■ **Task description**:
Among the entries that follow, the required portion opens with the line containing "-| EEGNet cross-subject" and closes with the line containing "model is *trained* on pre-cue windows against". Give that portion again exactly, and nothing else.

____________

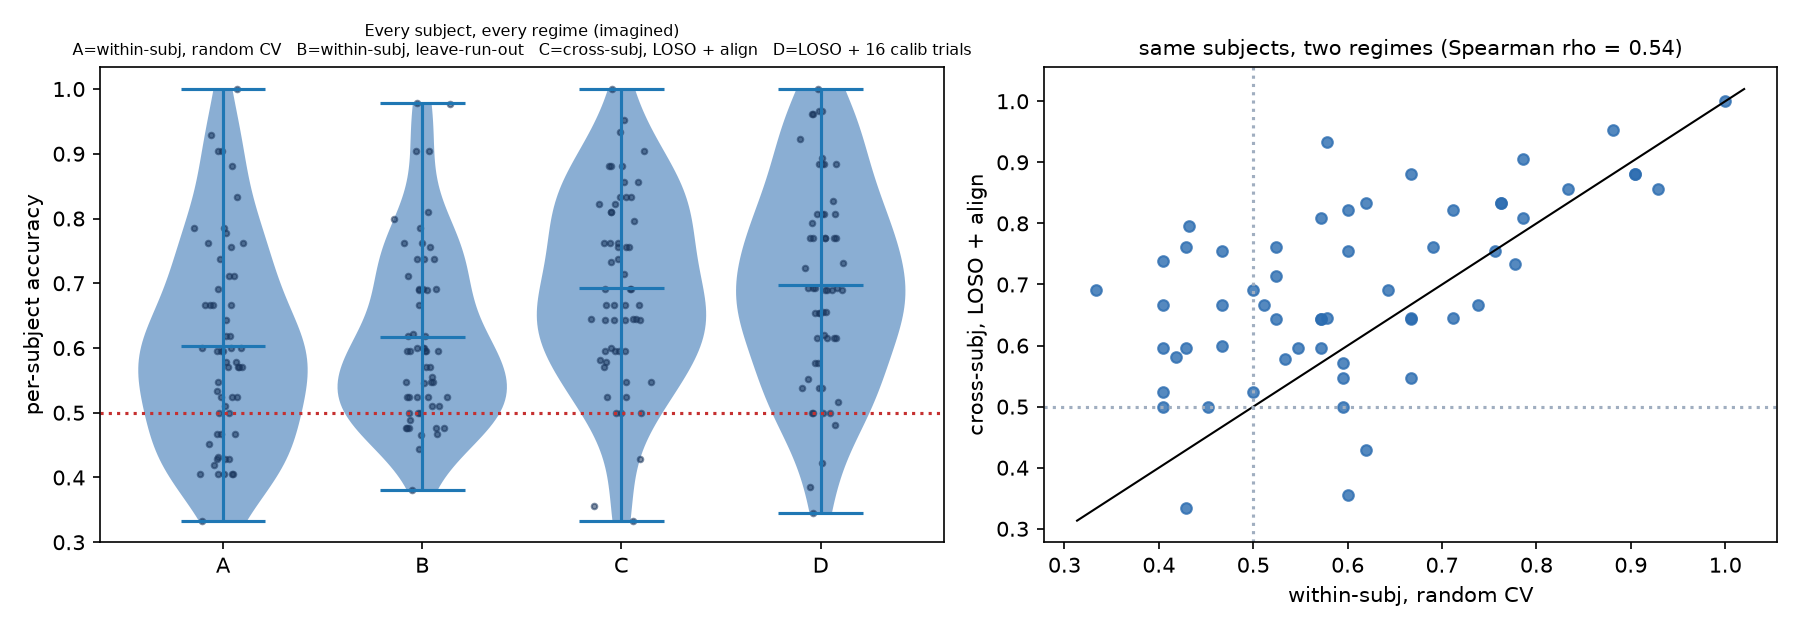
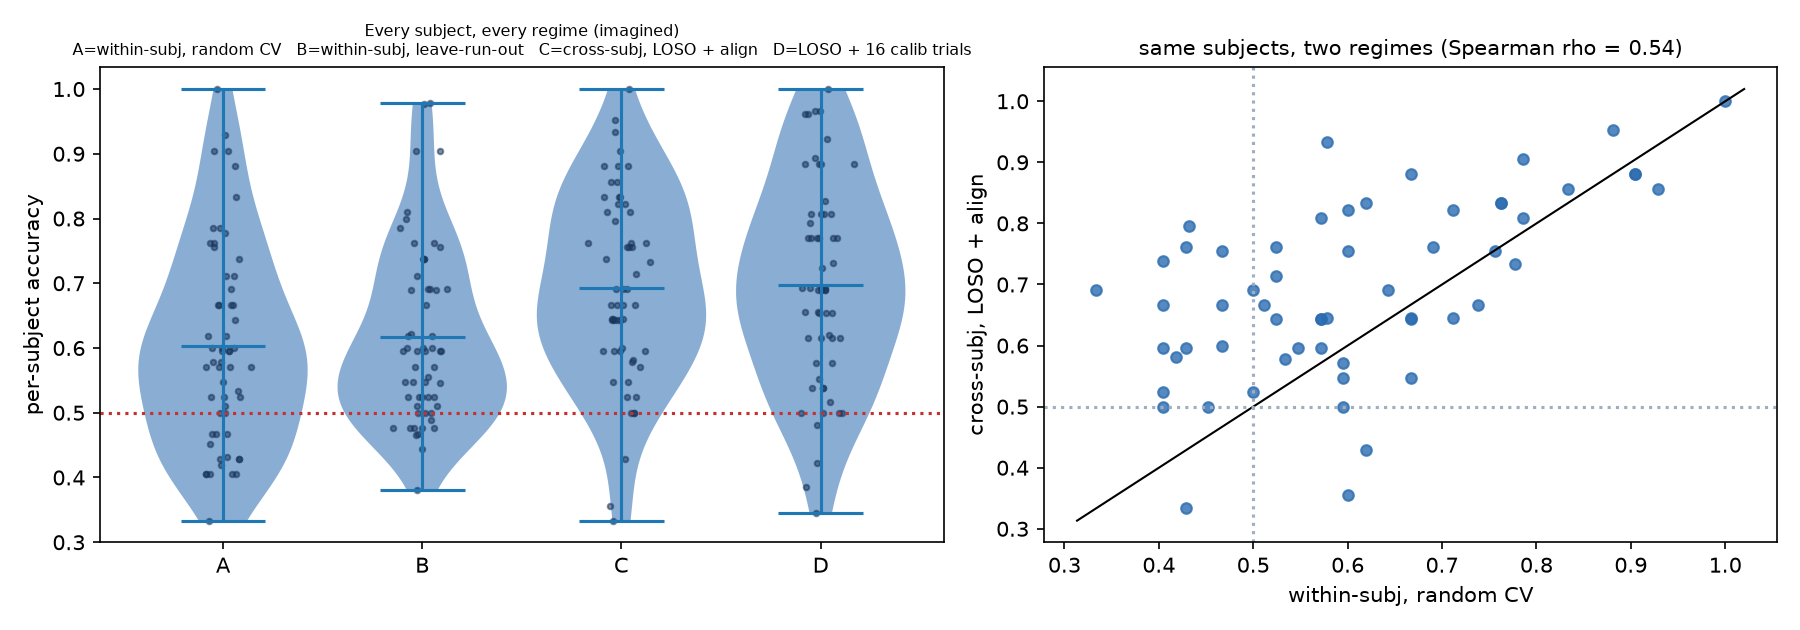
The repeat-versus-alternate split: the pre-cue signal is entirely the sequence

diff --git a/scripts/19_sequence_confound.py b/scripts/19_sequence_confound.py
@@ -14,9 +14,12 @@ alternates. Two consequences, both measured here:
      period predicts the upcoming label above chance without containing any
      information about it.
 
-The decisive test is to split trials by whether the label repeated. If the
-pre-cue window works only through the previous trial, it should be right on
-repeats and wrong on alternations, in mirror image.
+The decisive test is to split trials by whether the label repeated. The model
+is *trained* on pre-cue windows against current labels, and 77% of its training
+trials alternate, so it learns the rule "whatever the previous trial was,
+predict the other one". That rule is right on alternations and wrong on
+repeats, in mirror image about chance. Genuine advance information about the
+upcoming trial would instead be above chance on both.
 """
 import sys, pathlib
 sys.path.insert(0, str(pathlib.Path(__file__).resolve().parents[1] / "src"))
@@ -124,8 +127,9 @@ for name, m in [("PRE-CUE -> current, trials where label REPEATED", rep),
     lo, hi = E.binom_ci(k, n)
     rec(tag=name, acc=k / n, lo=lo, hi=hi, n=n)
 
-print("\nIf the pre-cue window only carries the previous trial, accuracy on the")
-print("current label should sit ABOVE chance on repeats and BELOW chance on")
-print("alternations. If it carried genuine advance information it would be")
-print("above chance on both.")
+print("\nThe model is trained on pre-cue windows against current labels, and 77%")
+print("of training trials alternate, so it learns 'predict the opposite of the")
+print("previous trial'. That rule is right on alternations and wrong on repeats,")
+print("mirrored about chance. Genuine advance information would be above chance")
+print("on both.")
 print("\nwrote", OUT)

diff --git a/README.md b/README.md
@@ -51,12 +51,24 @@ Roughly 2 GB, a couple of minutes.
 ## Predicting
 
 ```bash
-python predict.py ~/mne_data/MNE-eegbci-data/files/eegmmidb/1.0.0/S042/S042R04.edf
+python predict.py ~/mne_data/MNE-eegbci-data/files/eegmmidb/1.0.0/S034/S034R04.edf
+```
+
+```
+S034R04.edf: 15 trials  accuracy 1.000  (15/15)
+
+pooled accuracy over 1 file(s), 15 trials: 1.0000
 ```
 
 It takes any number of raw EDF paths, prints per-file accuracy when the file
-carries `T1`/`T2` annotations, and writes per-trial predictions with `--out`.
-Label 0 is the left fist, label 1 is the right fist.
+carries `T1`/`T2` annotations, and writes per-trial predictions with `--out`
+(file, trial index, onset in seconds, predicted label, probability of right
+fist, and the true label when one is available). Label 0 is the left fist,
+label 1 is the right fist.
+
+S034 is one of the twelve quarantined subjects and one of the easy ones; across
+all twelve the model scores 76.3%, and three of them are at chance. The
+per-subject spread is the point, not the headline average.
 
 To rebuild the model from scratch:
 
@@ -98,7 +110,8 @@ Full tables in [`RESULTS.md`](RESULTS.md); figures in `figures/`; the reasoning
 behind each number, including the attempts that failed, in
 [`ANALYSIS_LOG.md`](ANALYSIS_LOG.md).
 
-**Two numbers, and the second is the one I defend.**
+**The number I defend: 69.3%,** and a floor of 59.8% under the strictest
+reading.
 
 - **69.3%** on imagined left-fist versus right-fist for a person the model has
   never seen, over the conventional 0.5 to 3.5 s window. 58 evaluation subjects,
@@ -328,13 +341,30 @@ trials.
 
 **Placebo windows, and the surprise in them.** Two controls came back above
 chance. The 2 s of rest *before* the cue predicts the upcoming label at 55.6%,
-and the task window predicts the *previous* trial's label at 61.0%. Neither is
-what it looks like. Consecutive cues in a run differ 76.8% of the time, so the
-sequence strongly alternates; given 69.3% on the current label, 60.4% on the
-previous label follows arithmetically, and a lateralised trace of the previous
-trial in the rest period predicts the next label without containing any
-information about it. `ANALYSIS_LOG.md` section 10 works this through and
-`scripts/19_sequence_confound.py` runs the test that separates the two readings.
+and the task window predicts the *previous* trial's label at 61.0%. Read
+naively, the pipeline leaks and trials are not independent.
+
+Neither is true. Consecutive cues in a run carry different labels 76.8% of the
+time, lag-1 correlation −0.54: the sequence strongly alternates, and I had
+assumed it was random. Given 69.3% on the current label, 60.3% on the previous
+one follows arithmetically; observed 61.0%, so there is nothing left for genuine
+carry-over to explain. And the rest period sits 2 to 4 s after the previous
+movement, which is when lateralised beta rebound peaks, so it carries a trace of
+the previous trial and predicts the next label without containing any
+information about it.
+
+The test that separates the two readings splits trials by whether the label
+repeated:
+
+| test | accuracy |
+|---|---|
+| pre-cue rest → the **previous** trial's label | 63.7% |
+| pre-cue rest → the **current** label, on alternations | 60.7% |
+| pre-cue rest → the **current** label, on repeats | **40.3%** |
+
+Mirrored about chance, which is the signature of a model that has learned
+"predict the opposite of the previous trial" and nothing else. Genuine advance
+information would be above chance on both.
 
 ## How much of this is the person rather than the task
 

diff --git a/RESULTS.md b/RESULTS.md
@@ -160,6 +160,19 @@ Each family tuned on its own regularisation before comparison, then band and win
 | F LOSO + 24 calib | 70.1% | [67.3, 72.8] | 70.0% | 1095 |
 | F LOSO + 32 calib | 70.7% | [67.0, 74.2] | 70.1% | 631 |
 
+## 4c. The cue sequence is not random
+
+Consecutive trials in a run carry different labels 76.8% of the time (lag-1 correlation -0.54). These rows separate what that structure explains from what it does not.
+
+| test | accuracy | 95% CI | trials |
+|---|---|---|---|
+| task window -> CURRENT label | 69.3% | [67.4, 71.1] | 2487 |
+| task window -> PREVIOUS label (looks like carry-over) | 61.0% | [59.0, 63.0] | 2313 |
+| PRE-CUE rest -> CURRENT label | 55.6% | [53.6, 57.6] | 2487 |
+| PRE-CUE rest -> PREVIOUS label | 63.7% | [61.7, 65.7] | 2313 |
+| PRE-CUE -> current, trials where label REPEATED | 40.3% | [36.1, 44.6] | 541 |
+| PRE-CUE -> current, trials where label ALTERNATED | 60.7% | [58.3, 62.9] | 1772 |
+
 ## 4b. What the easy splits would have told me
 
 | split | accuracy | 95% CI | trials |
@@ -234,12 +247,22 @@ Each family tuned on its own regularisation before comparison, then band and win
 |---|---|---|
 | keep everything [3975 epochs] | 69.3% | [67.4, 71.1] |
 | drop worst 1% of epochs [3935 epochs] | 69.2% | [67.3, 71.0] |
+| drop worst 5% of epochs [3776 epochs] | 69.1% | [67.2, 71.0] |
+| drop worst 20% of epochs [3180 epochs] | 68.7% | [66.7, 70.7] |
 
-## 6. EEGNet
+### early-window
 
-| configuration | test acc | 95% CI | train acc | per-subject mean | s |
-|---|---|---|---|---|---|
-| EEGNet cross-subject (all train subj) | 50.7% | [48.7, 52.7] | 53.5% | 50.7% | 1821 |
+| control | accuracy | 95% CI |
+|---|---|---|
+| 0.0-2.0 s, all 64 [64 ch] | 71.0% | [69.1, 72.7] |
+| 0.0-2.0 s, sensorimotor [15 ch] | 67.6% | [65.8, 69.5] |
+| 0.0-2.0 s, parieto-occipital [17 ch] | 59.6% | [57.7, 61.6] |
+| 0.5-3.5 s, all 64 [64 ch] | 69.3% | [67.4, 71.1] |
+| 0.5-3.5 s, sensorimotor [15 ch] | 66.1% | [64.2, 68.0] |
+| 0.5-3.5 s, parieto-occipital [17 ch] | 59.8% | [57.8, 61.7] |
+| 2.0-4.0 s, all 64 [64 ch] | 62.0% | [60.1, 63.9] |
+| 2.0-4.0 s, sensorimotor [15 ch] | 60.6% | [58.6, 62.5] |
+| 2.0-4.0 s, parieto-occipital [17 ch] | 55.6% | [53.6, 57.6] |
 
 ## 7. Predicting who is decodable from a resting recording
 

diff --git a/ANALYSIS_LOG.md b/ANALYSIS_LOG.md
@@ -300,10 +300,23 @@ current one; the pre-cue window manages 55.6%, which is a weak trace, not a
 leak of future information.
 
 `scripts/19_sequence_confound.py` runs the decisive test: split trials by
-whether the label repeated. If the pre-cue window works only through the
-previous trial, its accuracy on the current label must sit above chance on
-repeats and *below* chance on alternations, in mirror image. Genuine advance
-information would be above chance on both.
+whether the label repeated. The model is *trained* on pre-cue windows against
+current labels, and 77% of its training trials alternate, so if the window only
+carries the previous trial the model will learn the rule "predict the opposite
+of whatever the previous trial was". That rule is right on alternations and
+wrong on repeats, mirrored about chance. Genuine advance information about the
+upcoming trial would instead be above chance on both.
+
+| test | accuracy |
+|---|---|
+| pre-cue rest → the **previous** trial's label | 63.7% |
+| pre-cue rest → the **current** label, trials where the label alternated | 60.7% |
+| pre-cue rest → the **current** label, trials where the label repeated | **40.3%** |
+
+Exactly the mirror image, and the two halves reconstruct the pooled figure:
+0.768 × 0.607 + 0.232 × 0.403 = 0.559, against 0.556 observed. The pre-cue
+window carries a clear trace of the *previous* trial and no information at all
+about the current one. The 55.6% is entirely the stimulus sequence.
 
 What I take from this. The pre-cue placebo is the right control to run, and it
 would have been easy to report "55.6%, above chance, therefore my pipeline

____________

■ **Result of the task**:
-| EEGNet cross-subject (all train subj) | 50.7% | [48.7, 52.7] | 53.5% | 50.7% | 1821 |
+| control | accuracy | 95% CI |
+|---|---|---|
+| 0.0-2.0 s, all 64 [64 ch] | 71.0% | [69.1, 72.7] |
+| 0.0-2.0 s, sensorimotor [15 ch] | 67.6% | [65.8, 69.5] |
+| 0.0-2.0 s, parieto-occipital [17 ch] | 59.6% | [57.7, 61.6] |
+| 0.5-3.5 s, all 64 [64 ch] | 69.3% | [67.4, 71.1] |
+| 0.5-3.5 s, sensorimotor [15 ch] | 66.1% | [64.2, 68.0] |
+| 0.5-3.5 s, parieto-occipital [17 ch] | 59.8% | [57.8, 61.7] |
+| 2.0-4.0 s, all 64 [64 ch] | 62.0% | [60.1, 63.9] |
+| 2.0-4.0 s, sensorimotor [15 ch] | 60.6% | [58.6, 62.5] |
+| 2.0-4.0 s, parieto-occipital [17 ch] | 55.6% | [53.6, 57.6] |
 
 ## 7. Predicting who is decodable from a resting recording
 

diff --git a/ANALYSIS_LOG.md b/ANALYSIS_LOG.md
@@ -300,10 +300,23 @@ current one; the pre-cue window manages 55.6%, which is a weak trace, not a
 leak of future information.
 
 `scripts/19_sequence_confound.py` runs the decisive test: split trials by
-whether the label repeated. If the pre-cue window works only through the
-previous trial, its accuracy on the current label must sit above chance on
-repeats and *below* chance on alternations, in mirror image. Genuine advance
-information would be above chance on both.
+whether the label repeated. The model is *trained* on pre-cue windows against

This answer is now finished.